_Work to be completed_
Copy out the lines below that hold the word "standard".

--- START ---

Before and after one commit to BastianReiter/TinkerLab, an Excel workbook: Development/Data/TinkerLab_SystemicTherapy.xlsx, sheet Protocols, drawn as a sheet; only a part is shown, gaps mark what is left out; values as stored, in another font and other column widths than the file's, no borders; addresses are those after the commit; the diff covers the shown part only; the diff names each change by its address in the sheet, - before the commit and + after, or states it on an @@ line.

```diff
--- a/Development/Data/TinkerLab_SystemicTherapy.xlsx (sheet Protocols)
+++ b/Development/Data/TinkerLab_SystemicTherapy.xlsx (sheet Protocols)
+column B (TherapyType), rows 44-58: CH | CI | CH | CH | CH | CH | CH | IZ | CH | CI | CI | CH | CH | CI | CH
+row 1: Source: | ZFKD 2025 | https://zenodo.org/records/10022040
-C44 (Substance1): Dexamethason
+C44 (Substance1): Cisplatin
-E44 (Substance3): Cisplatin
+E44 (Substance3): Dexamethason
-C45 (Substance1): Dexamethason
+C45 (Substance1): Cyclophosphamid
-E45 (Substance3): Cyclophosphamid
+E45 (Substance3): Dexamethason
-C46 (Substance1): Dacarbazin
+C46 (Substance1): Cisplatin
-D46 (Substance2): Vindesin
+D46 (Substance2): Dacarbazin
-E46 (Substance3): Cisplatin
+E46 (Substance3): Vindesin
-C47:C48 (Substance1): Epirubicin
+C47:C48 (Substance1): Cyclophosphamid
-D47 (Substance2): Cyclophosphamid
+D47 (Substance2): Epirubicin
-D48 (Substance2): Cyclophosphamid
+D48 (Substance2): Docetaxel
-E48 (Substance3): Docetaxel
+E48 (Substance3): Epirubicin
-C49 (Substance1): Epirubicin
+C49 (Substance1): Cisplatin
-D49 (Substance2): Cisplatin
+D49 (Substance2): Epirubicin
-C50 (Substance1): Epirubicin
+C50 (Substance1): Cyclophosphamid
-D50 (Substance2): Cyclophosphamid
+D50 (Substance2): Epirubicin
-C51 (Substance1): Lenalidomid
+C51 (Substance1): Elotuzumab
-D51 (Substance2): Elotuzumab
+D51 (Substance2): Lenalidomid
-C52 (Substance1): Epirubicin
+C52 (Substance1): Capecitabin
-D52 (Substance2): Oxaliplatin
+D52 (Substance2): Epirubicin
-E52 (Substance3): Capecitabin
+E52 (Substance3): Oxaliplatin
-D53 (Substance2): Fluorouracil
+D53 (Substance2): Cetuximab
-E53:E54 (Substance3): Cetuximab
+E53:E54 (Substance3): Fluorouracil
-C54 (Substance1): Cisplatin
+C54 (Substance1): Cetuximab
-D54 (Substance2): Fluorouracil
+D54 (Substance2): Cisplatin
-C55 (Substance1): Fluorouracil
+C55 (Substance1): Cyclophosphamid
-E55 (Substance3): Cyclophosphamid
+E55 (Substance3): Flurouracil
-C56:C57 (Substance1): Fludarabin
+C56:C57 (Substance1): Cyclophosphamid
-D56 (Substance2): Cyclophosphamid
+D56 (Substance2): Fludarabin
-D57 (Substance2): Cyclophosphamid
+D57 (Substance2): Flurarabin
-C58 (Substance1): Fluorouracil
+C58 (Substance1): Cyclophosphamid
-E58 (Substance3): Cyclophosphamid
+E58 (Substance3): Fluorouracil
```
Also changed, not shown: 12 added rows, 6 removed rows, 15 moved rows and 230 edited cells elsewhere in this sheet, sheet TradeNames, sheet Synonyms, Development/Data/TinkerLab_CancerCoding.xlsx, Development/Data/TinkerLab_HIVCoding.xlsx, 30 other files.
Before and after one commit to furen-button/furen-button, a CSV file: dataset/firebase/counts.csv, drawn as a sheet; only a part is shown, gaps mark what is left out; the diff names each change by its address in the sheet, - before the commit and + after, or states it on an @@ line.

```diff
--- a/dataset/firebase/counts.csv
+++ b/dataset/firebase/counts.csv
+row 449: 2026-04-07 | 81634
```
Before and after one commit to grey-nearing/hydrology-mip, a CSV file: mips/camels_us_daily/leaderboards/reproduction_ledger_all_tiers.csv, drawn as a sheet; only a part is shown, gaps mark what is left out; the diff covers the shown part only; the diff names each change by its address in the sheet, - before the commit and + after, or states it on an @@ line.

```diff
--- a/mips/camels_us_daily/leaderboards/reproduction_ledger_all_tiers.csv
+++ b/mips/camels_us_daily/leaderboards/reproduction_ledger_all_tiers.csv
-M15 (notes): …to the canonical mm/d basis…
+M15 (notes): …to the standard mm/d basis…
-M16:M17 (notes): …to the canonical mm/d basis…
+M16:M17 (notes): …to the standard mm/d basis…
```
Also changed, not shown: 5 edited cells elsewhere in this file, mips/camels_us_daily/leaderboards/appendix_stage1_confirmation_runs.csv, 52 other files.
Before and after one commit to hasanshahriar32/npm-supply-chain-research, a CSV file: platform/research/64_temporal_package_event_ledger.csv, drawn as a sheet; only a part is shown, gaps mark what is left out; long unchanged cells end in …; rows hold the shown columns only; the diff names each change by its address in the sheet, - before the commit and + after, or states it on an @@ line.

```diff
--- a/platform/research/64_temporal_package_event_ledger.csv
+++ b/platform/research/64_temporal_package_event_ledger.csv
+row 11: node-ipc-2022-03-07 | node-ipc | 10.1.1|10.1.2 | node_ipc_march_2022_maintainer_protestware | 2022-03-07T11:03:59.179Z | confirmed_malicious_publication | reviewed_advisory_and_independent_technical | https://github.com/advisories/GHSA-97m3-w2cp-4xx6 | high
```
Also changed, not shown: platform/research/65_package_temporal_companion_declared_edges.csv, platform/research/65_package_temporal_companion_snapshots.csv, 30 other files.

--- END ---

_Problem solution_
+M15 (notes): …to the standard mm/d basis…
+M16:M17 (notes): …to the standard mm/d basis…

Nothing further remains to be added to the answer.